→ TASK ITEM
Please return the lines of the data that contain "notebook".

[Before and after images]

=== Section Start ===

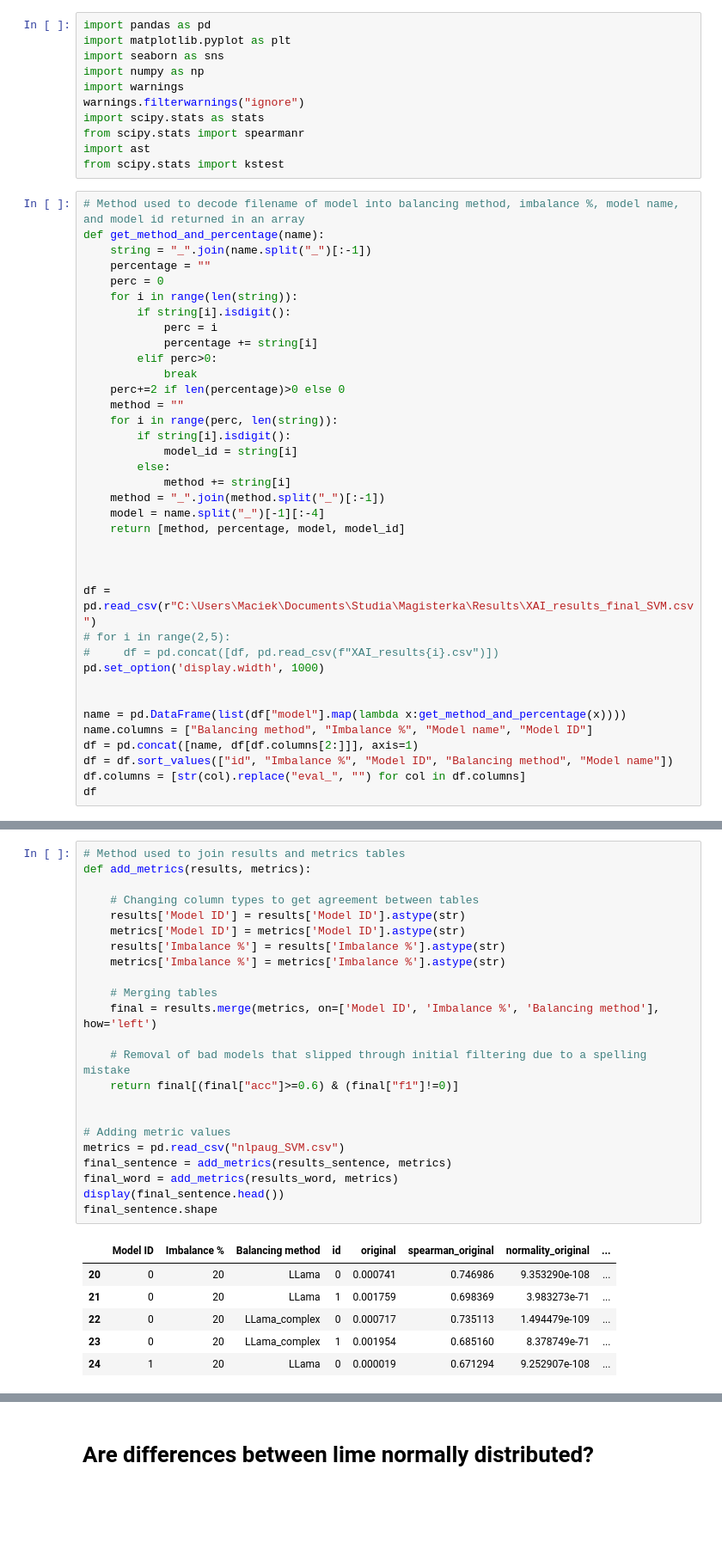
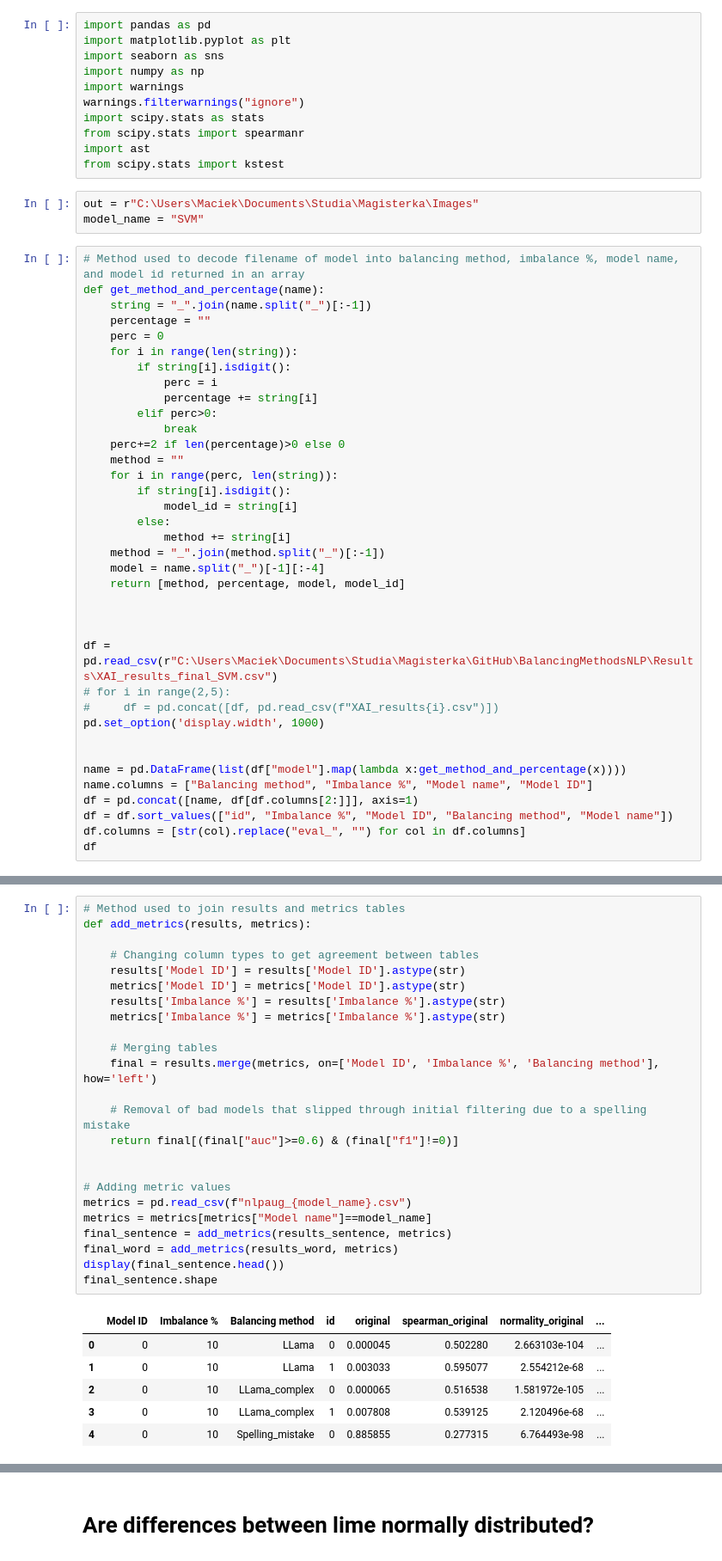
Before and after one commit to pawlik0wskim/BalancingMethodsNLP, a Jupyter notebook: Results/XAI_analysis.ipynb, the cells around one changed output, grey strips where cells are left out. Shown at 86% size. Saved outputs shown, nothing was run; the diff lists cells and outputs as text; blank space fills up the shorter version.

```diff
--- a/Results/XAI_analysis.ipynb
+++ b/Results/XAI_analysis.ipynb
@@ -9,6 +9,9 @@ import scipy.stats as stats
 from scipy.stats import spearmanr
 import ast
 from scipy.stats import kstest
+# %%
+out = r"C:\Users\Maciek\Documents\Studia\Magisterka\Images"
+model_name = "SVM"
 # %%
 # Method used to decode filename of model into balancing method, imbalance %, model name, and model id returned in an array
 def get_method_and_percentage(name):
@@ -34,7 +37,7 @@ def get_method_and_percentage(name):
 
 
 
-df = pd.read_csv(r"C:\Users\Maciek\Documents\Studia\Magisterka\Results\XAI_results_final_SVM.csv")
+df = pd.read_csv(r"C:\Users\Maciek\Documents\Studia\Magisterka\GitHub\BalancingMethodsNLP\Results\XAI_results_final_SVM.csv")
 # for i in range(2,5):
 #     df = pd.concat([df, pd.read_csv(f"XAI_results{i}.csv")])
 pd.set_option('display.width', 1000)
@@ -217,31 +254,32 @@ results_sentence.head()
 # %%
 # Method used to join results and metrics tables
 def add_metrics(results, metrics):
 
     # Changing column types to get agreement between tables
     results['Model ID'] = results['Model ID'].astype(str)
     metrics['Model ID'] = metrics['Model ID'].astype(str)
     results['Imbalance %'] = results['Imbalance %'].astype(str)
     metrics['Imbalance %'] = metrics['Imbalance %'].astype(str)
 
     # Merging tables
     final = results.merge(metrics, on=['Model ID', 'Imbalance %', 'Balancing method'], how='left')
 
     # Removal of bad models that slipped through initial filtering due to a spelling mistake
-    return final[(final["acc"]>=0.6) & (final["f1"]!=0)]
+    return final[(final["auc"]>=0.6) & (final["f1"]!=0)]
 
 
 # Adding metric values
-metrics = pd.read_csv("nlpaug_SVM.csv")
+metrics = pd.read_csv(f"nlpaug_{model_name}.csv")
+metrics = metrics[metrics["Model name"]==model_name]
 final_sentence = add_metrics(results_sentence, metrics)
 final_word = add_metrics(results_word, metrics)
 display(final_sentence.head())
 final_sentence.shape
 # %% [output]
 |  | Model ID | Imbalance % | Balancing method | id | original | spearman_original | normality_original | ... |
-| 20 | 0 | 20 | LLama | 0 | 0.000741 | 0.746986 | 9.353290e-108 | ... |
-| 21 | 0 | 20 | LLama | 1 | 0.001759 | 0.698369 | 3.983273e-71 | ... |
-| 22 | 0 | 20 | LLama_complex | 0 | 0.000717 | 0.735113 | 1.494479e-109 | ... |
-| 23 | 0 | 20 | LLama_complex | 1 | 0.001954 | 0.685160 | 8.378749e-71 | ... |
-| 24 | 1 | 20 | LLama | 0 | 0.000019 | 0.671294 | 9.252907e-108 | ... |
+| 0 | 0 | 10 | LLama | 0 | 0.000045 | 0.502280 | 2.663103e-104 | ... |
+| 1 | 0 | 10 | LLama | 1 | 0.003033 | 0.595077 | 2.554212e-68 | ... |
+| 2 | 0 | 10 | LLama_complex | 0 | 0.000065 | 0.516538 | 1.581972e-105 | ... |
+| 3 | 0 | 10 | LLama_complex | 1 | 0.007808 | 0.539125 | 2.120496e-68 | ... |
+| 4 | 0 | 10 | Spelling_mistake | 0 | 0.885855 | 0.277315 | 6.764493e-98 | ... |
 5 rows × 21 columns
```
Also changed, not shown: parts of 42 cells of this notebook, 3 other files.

=== Section End ===

→ ANSWER SECTION
Before and after one commit to pawlik0wskim/BalancingMethodsNLP, a Jupyter notebook: Results/XAI_analysis.ipynb, the cells around one changed output, grey strips where cells are left out. Shown at 86% size. Saved outputs shown, nothing was run; the diff lists cells and outputs as text; blank space fills up the shorter version.
Also changed, not shown: parts of 42 cells of this notebook, 3 other files.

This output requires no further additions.